Domestic intermodal volumes continued their upward climb in the first quarter of 2012, according to the latest figures from the Intermodal Association of North America.
Domestic volumes soared 14.9 percent in the quarter, to nearly 1.3 million containers. IANA attributed the rise to market share growth from trucking, “as trucking capacity was tight during the quarter and diesel prices resumed their rise after softening in Q4 2011."
International intermodal volume rose 2.9 percent to 1.8 million containers, while total intermodal volume rose 5.8 percent to 3.3 million units.
The international gain “on the surface pales in comparison to the strength of domestic containers,” IANA said. “Yet, a closer look at the numbers suggests that international intermodal’s Q1 performance was actually much stronger than the year-over year growth rate would suggest. International intermodal shipments advanced 9.6 percent in Q1 2011. This strong performance was driven by the need for retailers to replenish inventories after a better-than-expected holiday sales season.
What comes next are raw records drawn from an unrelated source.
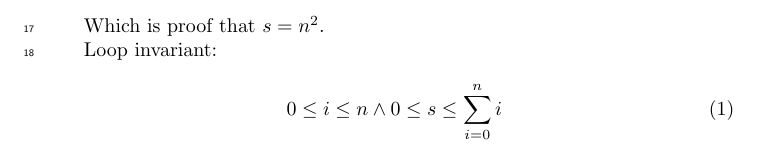
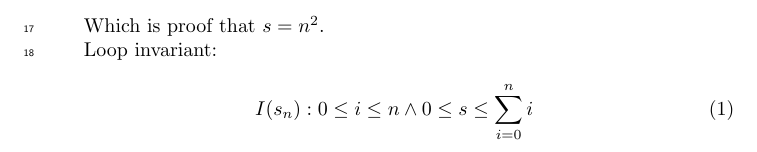
Before and after one commit to newtscamander2/dsa-problem1-19, a LaTeX document (main.tex): part of page 2 of 2, cut so that both start at the same text. Compiled offline with pdfLaTeX.

Commit message:
feat: added name I to loop invariant

```diff
--- a/main.tex
+++ b/main.tex
@@ -67,6 +67,6 @@ Which is proof that $s = n^2$.
 Loop invariant:
 
 \begin{equation}
-	0 \leq i \leq n \land 0 \leq s \leq \sum_{i=0}^{n}i
+	I(s_n): 0 \leq i \leq n \land 0 \leq s \leq \sum_{i=0}^{n}i
 \end{equation}
 \end{document}
```
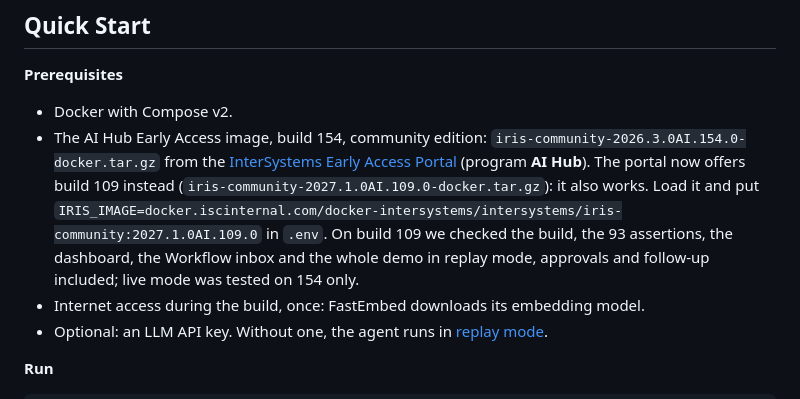
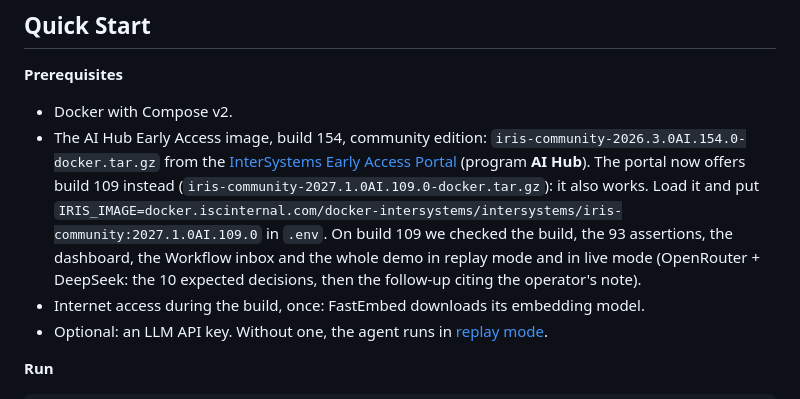
Before and after one commit to FilippoGalli001/Interop-Triage, a Markdown page: README.md, the part around the change. GitHub-like rendering.

Commit message:
README: build 109 verified in live mode too

```diff
--- a/README.md
+++ b/README.md
@@ -27,7 +27,7 @@ The agent cannot change or resend anything itself. Deterministic, unit-tested ru
 
 - Docker with Compose v2.
 - The AI Hub Early Access image, build 154, community edition: `iris-community-2026.3.0AI.154.0-docker.tar.gz` from the [InterSystems Early Access Portal](https://evaluation.intersystems.com/Eval/early-access/AIHub) (program **AI Hub**).
-  The portal now offers build 109 instead (`iris-community-2027.1.0AI.109.0-docker.tar.gz`): it also works. Load it and put `IRIS_IMAGE=docker.iscinternal.com/docker-intersystems/intersystems/iris-community:2027.1.0AI.109.0` in `.env`. On build 109 we checked the build, the 93 assertions, the dashboard, the Workflow inbox and the whole demo in replay mode, approvals and follow-up included; live mode was tested on 154 only.
+  The portal now offers build 109 instead (`iris-community-2027.1.0AI.109.0-docker.tar.gz`): it also works. Load it and put `IRIS_IMAGE=docker.iscinternal.com/docker-intersystems/intersystems/iris-community:2027.1.0AI.109.0` in `.env`. On build 109 we checked the build, the 93 assertions, the dashboard, the Workflow inbox and the whole demo in replay mode and in live mode (OpenRouter + DeepSeek: the 10 expected decisions, then the follow-up citing the operator's note).
 - Internet access during the build, once: FastEmbed downloads its embedding model.
 - Optional: an LLM API key. Without one, the agent runs in [replay mode](#try-it).
 
```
The booming growth in the first quarter of 2011 has made comparisons more challenging for Q1 2012.”
Eric Starks, president of FTR Associates, which specializes in freight transportation forecasting, said the balance between domestic and international intermodal has been edging toward domestic in recent years.
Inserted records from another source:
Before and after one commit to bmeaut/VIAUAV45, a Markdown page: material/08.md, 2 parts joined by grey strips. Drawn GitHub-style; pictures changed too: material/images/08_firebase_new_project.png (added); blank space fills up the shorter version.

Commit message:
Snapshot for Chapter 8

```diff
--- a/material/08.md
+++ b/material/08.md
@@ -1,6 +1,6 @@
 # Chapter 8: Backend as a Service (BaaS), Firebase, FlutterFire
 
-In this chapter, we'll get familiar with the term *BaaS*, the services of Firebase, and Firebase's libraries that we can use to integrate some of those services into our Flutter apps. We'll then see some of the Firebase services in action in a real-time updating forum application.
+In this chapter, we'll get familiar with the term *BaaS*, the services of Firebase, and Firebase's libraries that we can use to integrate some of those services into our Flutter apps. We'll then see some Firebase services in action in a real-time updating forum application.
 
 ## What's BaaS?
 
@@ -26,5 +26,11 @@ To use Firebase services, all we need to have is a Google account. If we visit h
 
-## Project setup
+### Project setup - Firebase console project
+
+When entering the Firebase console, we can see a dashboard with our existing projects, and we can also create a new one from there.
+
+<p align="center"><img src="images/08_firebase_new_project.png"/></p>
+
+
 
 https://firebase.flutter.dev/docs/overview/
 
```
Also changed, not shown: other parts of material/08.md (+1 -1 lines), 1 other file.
At the National Industrial Transportation League’s Freight Policy Forum in Washington Tuesday, Starks said the ratio was 58 percent international/42 percent domestic in 2005, but had changed to 53 percent international/47 percent domestic in 2011.
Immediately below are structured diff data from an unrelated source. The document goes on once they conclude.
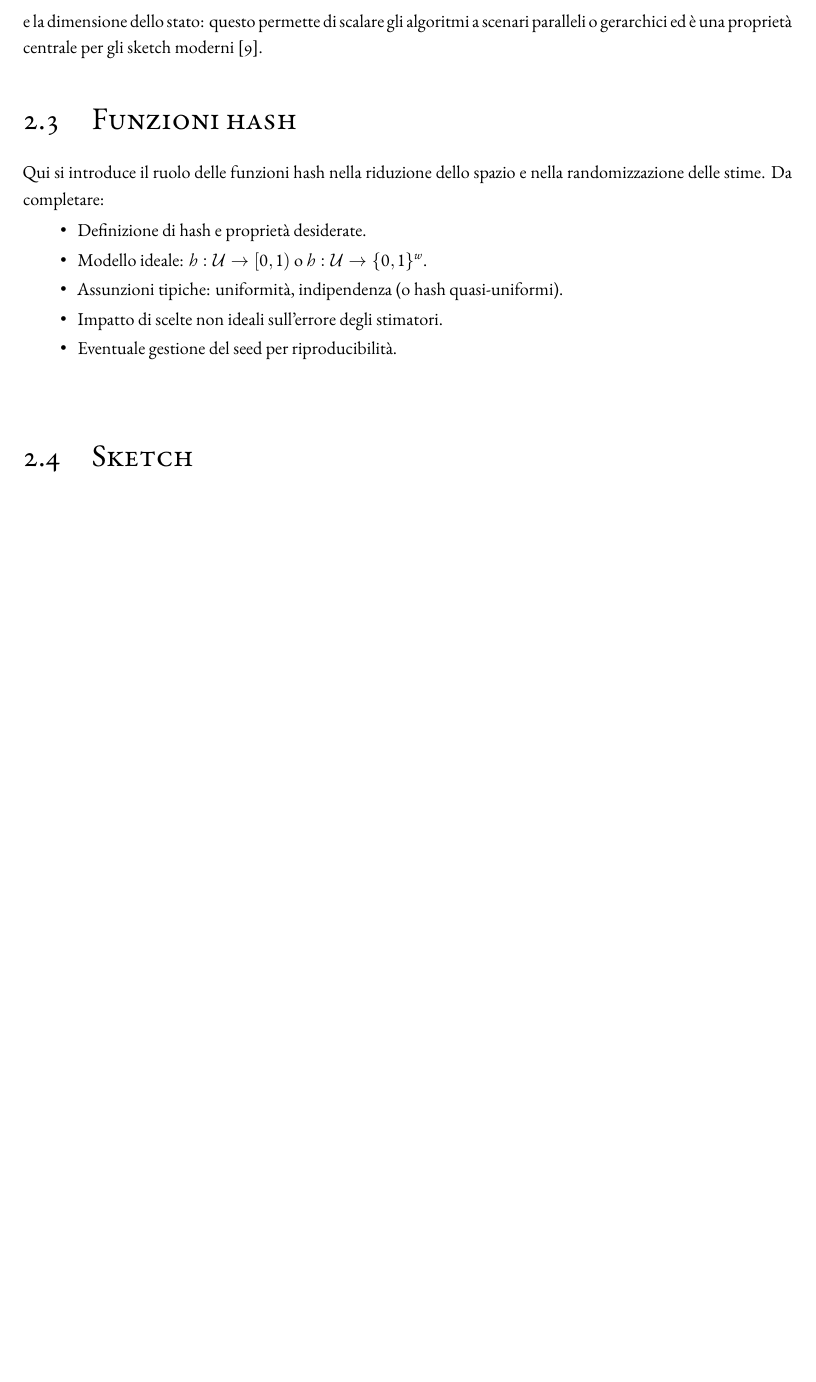
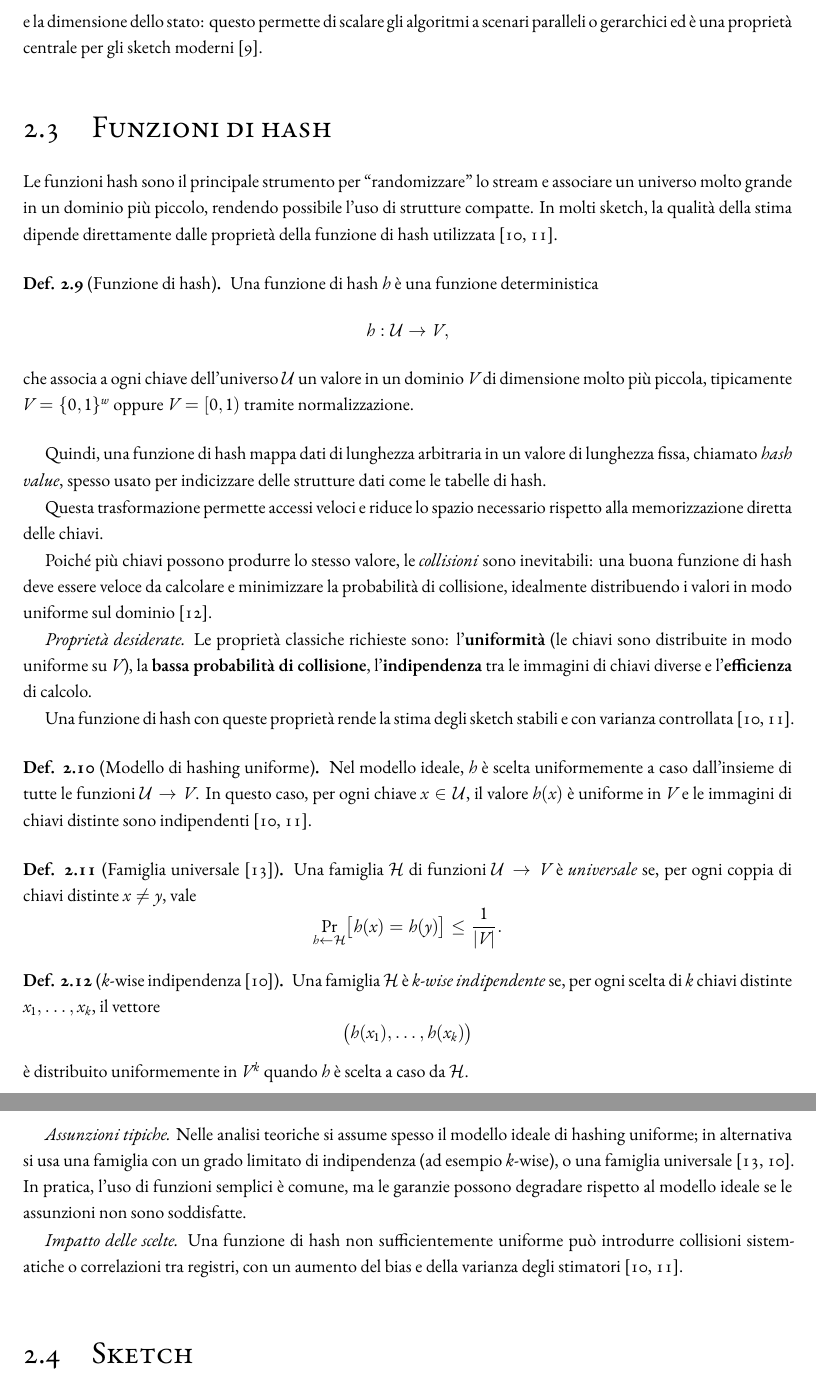
Before and after one commit to kr0bi/satp-cpp, a LaTeX thesis (thesis/dissertation.tex, which reads thesis/chapters/2-background.tex): part of page 15 of 27 before the commit and two parts of pages 15 and 16 of 29 after it, the two joined at a grey line, cut so that both start at the same text, the shorter picture padded with empty space. Compiled offline with XeLaTeX; a LaTeX package or settings file that is missing is left out.

Commit message:
funzioni di hash

```diff
--- a/thesis/chapters/2-background.tex
+++ b/thesis/chapters/2-background.tex
@@ -211,16 +211,78 @@ preservando le garanzie di errore e la dimensione dello stato: questo permette
 di scalare gli algoritmi a scenari paralleli o gerarchici ed è una proprietà
 centrale per gli sketch moderni \cite{Agarwal_Cormode_Huang_Phillips_Wei_Yi_2012}.
 
-\section{Funzioni hash}
-Qui si introduce il ruolo delle funzioni hash nella riduzione dello spazio e
-nella randomizzazione delle stime. Da completare:
-\begin{itemize}
-    \item Definizione di hash e proprietà desiderate.
-    \item Modello ideale: $h: \mathcal{U} \to [0,1)$ o $h:\mathcal{U}\to\{0,1\}^w$.
-    \item Assunzioni tipiche: uniformità, indipendenza (o hash quasi-uniformi).
-    \item Impatto di scelte non ideali sull'errore degli stimatori.
-    \item Eventuale gestione del seed per riproducibilità.
-\end{itemize}
+\section{Funzioni di hash}
+Le funzioni hash sono il principale strumento per
+``randomizzare'' lo stream e associare un universo molto grande in un dominio più
+piccolo, rendendo possibile l'uso di strutture compatte. In molti sketch, la
+qualità della stima dipende direttamente dalle proprietà della funzione di hash utilizzata
+\cite{Vadhan_Mitzenmacher_2007,UniformHashing_Pagh_2007}.
+
+\begin{definition}[Funzione di hash]
+Una funzione di hash $h$ è una funzione deterministica
+\[
+h: \mathcal{U} \to V,
+\]
+che associa a ogni chiave dell'universo $\mathcal{U}$ un valore in un
+dominio $V$ di dimensione molto più piccola, tipicamente $V=\{0,1\}^w$ oppure
+$V=[0,1)$ tramite normalizzazione.
+\end{definition}
+
+Quindi, una funzione di hash mappa dati di lunghezza
+arbitraria in un valore di lunghezza fissa, chiamato \emph{hash value},
+spesso usato per indicizzare delle strutture dati come le tabelle di hash.
+
+Questa trasformazione permette accessi veloci e riduce lo spazio necessario
+rispetto alla memorizzazione diretta delle chiavi.
+
+Poiché più chiavi possono
+produrre lo stesso valore, le \emph{collisioni} sono inevitabili: una buona
+funzione di hash deve essere veloce da calcolare e minimizzare la probabilità
+di collisione, idealmente distribuendo i valori in modo uniforme sul dominio
+\cite{Wikipedia_HashFunction}.
+
+\textit{Proprietà desiderate.} Le proprietà classiche richieste sono: l'\textbf{uniformità}
+(le chiavi sono distribuite in modo uniforme su $V$), la
+\textbf{bassa probabilità di collisione}, l'\textbf{indipendenza} tra le immagini di
+chiavi diverse e l'\textbf{efficienza} di calcolo.
+
+Una funzione di hash con queste proprietà rende la stima degli sketch stabili e con varianza controllata
+\cite{Vadhan_Mitzenmacher_2007,UniformHashing_Pagh_2007}.
+
+\begin{definition}[Modello di hashing uniforme]
+Nel modello ideale, $h$ è scelta uniformemente a caso dall'insieme di tutte le
+funzioni $\mathcal{U}\to V$. In questo caso, per ogni chiave $x\in\mathcal{U}$,
+il valore $h(x)$ è uniforme in $V$ e le immagini di chiavi distinte sono
+indipendenti \cite{Vadhan_Mitzenmacher_2007,UniformHashing_Pagh_2007}.
+\end{definition}
+
+\begin{definition}[Famiglia universale \cite{Carter_Wegman_1979}]
+Una famiglia $\mathcal{H}$ di funzioni $\mathcal{U}\to V$ è \emph{universale} se,
+per ogni coppia di chiavi distinte $x\neq y$, vale
+\[
+\Pr_{h\leftarrow \mathcal{H}}\bigl[h(x)=h(y)\bigr] \le \frac{1}{|V|}.
+\]
+\end{definition}
+
+\begin{definition}[$k$-wise indipendenza \cite{Vadhan_Mitzenmacher_2007}]
+Una famiglia $\mathcal{H}$ è \emph{$k$-wise indipendente} se, per ogni scelta di
+$k$ chiavi distinte $x_1,\dots,x_k$, il vettore
+\[
+\bigl(h(x_1),\dots,h(x_k)\bigr)
+\]
+è distribuito uniformemente in $V^k$ quando $h$ è scelta a caso da $\mathcal{H}$.
+\end{definition}
+
+\textit{Assunzioni tipiche.} Nelle analisi teoriche si assume spesso il modello
+ideale di hashing uniforme; in alternativa si usa una famiglia con un grado
+limitato di indipendenza (ad esempio $k$-wise), o una famiglia universale
+\cite{Carter_Wegman_1979,Vadhan_Mitzenmacher_2007}. In pratica, l'uso di
+funzioni semplici è comune, ma le garanzie possono degradare rispetto al modello
+ideale se le assunzioni non sono soddisfatte.
+
+\textit{Impatto delle scelte.} Una funzione di hash non sufficientemente uniforme può
+introdurre collisioni sistematiche o correlazioni tra registri, con un aumento
+del bias e della varianza degli stimatori \cite{Vadhan_Mitzenmacher_2007,UniformHashing_Pagh_2007}.
 
 \section{Sketch}
 Si definisce lo sketch come struttura compatta che riassume la stream. Da completare:
```
Also changed, not shown: thesis/references.bib (+31 -0 lines), thesis/dissertation.pdf, thesis/papers/soda2008b.pdf (added), thesis/papers/uniform-jour.pdf (added), thesis/papers/universalclasses.pdf (added).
“As international freight demand picks up, that might change back,” he said. - Eric Johnson